The terms "race" and "ethnicity" are shorthand for people of similar cultural, religious, tribal, or geographic ancestry. One of the difficulties of tracking health differences by race is that racial groups are defined in many different ways. Click here for more detailed information on how racial and ethnic groups are classified.
How common is heart failure in women of different racial or ethnic groups?
African-American women have a higher risk of heart failure than do women of other races. Compared with white and Hispanic women, African-American women are 50% to 60% more likely to develop heart failure and to do so at a younger age.1-3
Does race or ethnicity predict what type of heart failure I am likely to have?
Women of all races are more likely to develop blood-filling problems (diastolic heart failure) than blood-pumping problems (systolic heart failure).15-18 Researchers think this is because of the way women's hearts respond to conditions that cause the heart to work harder to pump out blood, such as high blood pressure. Compared with men, a woman's heart muscle wall tends to thicken more. Over time, the thickened heart muscle becomes stiff and the heart is unable to relax and expand to fill with enough blood, resulting in blood-filling problems than can lead to diastolic heart failure.
The heart's response to high blood pressure also differs by race. Research shows that in African Americans the heart's main pumping chamber is 2 to 3 times more likely to thicken or stretch in response to the strain of high blood pressure than it does in white Americans.12 This combination of gender and race may explain why African-American women are at the highest risk for heart failure.
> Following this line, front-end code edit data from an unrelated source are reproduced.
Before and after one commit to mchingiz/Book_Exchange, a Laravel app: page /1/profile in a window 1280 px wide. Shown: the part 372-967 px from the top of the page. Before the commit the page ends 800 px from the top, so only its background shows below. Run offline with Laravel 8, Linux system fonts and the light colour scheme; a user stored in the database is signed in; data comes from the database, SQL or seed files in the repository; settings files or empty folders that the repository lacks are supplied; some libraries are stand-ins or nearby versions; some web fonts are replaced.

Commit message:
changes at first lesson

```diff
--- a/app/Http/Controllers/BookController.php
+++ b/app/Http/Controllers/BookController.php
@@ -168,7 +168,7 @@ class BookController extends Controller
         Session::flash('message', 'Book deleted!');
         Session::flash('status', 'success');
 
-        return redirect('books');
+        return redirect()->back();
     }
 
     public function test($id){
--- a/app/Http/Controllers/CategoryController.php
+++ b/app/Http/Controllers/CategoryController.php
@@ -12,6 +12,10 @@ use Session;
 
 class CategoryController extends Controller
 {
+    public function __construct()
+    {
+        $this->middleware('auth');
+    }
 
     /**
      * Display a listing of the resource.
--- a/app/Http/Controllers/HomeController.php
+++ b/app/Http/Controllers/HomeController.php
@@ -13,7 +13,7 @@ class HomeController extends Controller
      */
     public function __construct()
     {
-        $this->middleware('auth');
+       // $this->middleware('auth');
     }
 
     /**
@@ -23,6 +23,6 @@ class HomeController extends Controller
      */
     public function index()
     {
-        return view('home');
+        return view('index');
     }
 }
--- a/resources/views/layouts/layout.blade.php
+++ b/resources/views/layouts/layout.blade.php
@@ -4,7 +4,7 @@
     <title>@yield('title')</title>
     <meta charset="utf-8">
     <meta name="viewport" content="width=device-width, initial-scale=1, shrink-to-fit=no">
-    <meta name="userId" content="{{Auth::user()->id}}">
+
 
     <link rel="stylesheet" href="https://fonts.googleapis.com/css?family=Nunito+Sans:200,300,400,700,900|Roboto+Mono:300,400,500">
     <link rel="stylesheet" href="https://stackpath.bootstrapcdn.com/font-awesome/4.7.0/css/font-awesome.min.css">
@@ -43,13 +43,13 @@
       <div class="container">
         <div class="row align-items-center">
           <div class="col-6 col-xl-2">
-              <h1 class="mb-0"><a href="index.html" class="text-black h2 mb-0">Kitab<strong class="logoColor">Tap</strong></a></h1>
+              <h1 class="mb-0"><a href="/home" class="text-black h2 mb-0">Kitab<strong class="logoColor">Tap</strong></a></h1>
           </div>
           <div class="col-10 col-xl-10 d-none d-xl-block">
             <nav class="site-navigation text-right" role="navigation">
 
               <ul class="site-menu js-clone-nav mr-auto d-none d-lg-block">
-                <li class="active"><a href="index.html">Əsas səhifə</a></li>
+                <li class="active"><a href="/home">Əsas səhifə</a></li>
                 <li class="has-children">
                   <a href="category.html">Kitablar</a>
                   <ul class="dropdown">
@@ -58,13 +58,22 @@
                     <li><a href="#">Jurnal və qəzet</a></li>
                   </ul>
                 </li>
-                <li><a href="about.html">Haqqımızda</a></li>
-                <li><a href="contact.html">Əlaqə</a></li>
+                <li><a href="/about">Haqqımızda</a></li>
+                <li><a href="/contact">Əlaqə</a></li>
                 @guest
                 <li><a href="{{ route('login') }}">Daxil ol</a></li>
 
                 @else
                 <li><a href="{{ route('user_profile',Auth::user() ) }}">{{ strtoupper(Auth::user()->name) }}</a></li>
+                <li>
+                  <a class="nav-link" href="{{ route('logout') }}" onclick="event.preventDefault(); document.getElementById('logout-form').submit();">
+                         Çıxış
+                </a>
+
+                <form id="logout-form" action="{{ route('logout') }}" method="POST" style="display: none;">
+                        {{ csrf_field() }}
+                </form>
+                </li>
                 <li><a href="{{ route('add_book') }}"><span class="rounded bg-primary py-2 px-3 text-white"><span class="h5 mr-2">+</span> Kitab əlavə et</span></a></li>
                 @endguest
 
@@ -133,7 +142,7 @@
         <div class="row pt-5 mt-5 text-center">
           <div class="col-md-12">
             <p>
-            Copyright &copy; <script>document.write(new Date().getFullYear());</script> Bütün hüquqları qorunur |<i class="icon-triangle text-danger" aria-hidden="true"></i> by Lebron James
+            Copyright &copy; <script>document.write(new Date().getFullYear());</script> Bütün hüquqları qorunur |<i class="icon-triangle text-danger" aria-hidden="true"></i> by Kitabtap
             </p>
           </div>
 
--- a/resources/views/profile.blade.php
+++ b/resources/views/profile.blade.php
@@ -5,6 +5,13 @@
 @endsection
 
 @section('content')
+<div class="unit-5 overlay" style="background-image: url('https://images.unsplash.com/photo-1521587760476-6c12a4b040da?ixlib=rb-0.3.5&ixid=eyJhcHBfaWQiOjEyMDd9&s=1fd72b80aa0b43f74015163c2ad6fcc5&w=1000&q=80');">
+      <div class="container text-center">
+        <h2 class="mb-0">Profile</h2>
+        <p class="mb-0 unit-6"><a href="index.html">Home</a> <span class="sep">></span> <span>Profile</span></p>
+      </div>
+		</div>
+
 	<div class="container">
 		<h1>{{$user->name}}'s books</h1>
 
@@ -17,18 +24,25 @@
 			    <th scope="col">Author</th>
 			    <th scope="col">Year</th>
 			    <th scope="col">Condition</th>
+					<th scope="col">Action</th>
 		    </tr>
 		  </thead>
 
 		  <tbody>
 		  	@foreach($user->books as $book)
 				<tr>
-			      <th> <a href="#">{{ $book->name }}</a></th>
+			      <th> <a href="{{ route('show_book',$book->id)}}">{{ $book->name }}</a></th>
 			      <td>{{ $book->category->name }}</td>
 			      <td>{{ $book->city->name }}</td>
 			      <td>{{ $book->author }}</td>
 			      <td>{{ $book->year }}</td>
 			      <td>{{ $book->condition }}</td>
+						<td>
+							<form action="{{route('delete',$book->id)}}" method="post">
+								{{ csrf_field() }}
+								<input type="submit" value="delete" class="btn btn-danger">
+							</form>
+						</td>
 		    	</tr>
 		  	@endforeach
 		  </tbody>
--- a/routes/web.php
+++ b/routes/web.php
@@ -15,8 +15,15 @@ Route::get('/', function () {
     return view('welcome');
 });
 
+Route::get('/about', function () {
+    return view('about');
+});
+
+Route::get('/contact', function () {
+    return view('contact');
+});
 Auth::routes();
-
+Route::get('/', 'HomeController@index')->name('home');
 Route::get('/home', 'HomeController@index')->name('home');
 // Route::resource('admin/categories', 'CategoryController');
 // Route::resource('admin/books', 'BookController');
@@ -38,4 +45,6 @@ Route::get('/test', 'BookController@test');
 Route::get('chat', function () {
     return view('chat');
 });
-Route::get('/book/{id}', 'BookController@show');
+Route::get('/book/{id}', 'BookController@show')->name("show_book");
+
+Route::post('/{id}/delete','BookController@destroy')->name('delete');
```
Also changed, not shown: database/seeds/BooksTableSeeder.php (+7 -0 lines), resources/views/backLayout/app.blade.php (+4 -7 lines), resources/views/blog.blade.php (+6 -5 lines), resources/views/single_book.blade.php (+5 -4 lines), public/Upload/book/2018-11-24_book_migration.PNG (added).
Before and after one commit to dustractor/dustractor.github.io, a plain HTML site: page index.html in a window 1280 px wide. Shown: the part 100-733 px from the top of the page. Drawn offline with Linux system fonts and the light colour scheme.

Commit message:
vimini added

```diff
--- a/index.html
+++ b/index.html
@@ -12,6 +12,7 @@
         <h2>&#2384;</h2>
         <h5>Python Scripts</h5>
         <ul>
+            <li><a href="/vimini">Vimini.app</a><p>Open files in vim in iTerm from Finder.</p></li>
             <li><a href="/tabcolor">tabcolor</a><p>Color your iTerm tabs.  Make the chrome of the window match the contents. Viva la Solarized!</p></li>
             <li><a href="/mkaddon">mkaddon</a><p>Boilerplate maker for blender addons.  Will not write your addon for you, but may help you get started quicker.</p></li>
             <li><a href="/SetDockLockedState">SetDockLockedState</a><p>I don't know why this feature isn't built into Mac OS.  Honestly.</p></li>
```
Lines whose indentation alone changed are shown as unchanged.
Click here for more information on the different forms of heart failure.
Why are women of certain racial or ethnic groups at a higher risk for heart failure?
Women of certain racial or ethnic groups are more likely to have some risk factors that increase their risk of heart failure. African-American women are at the highest risk for heart failure compared with women of other races because they are much more likely to have high blood pressure and diabetes, both strong risk factors for heart failure.2, 4 A study of nearly 7000 (53% were women) racially diverse adults found that when high blood pressure and diabetes are taken into account, the risk differences among racial groups almost disappears.5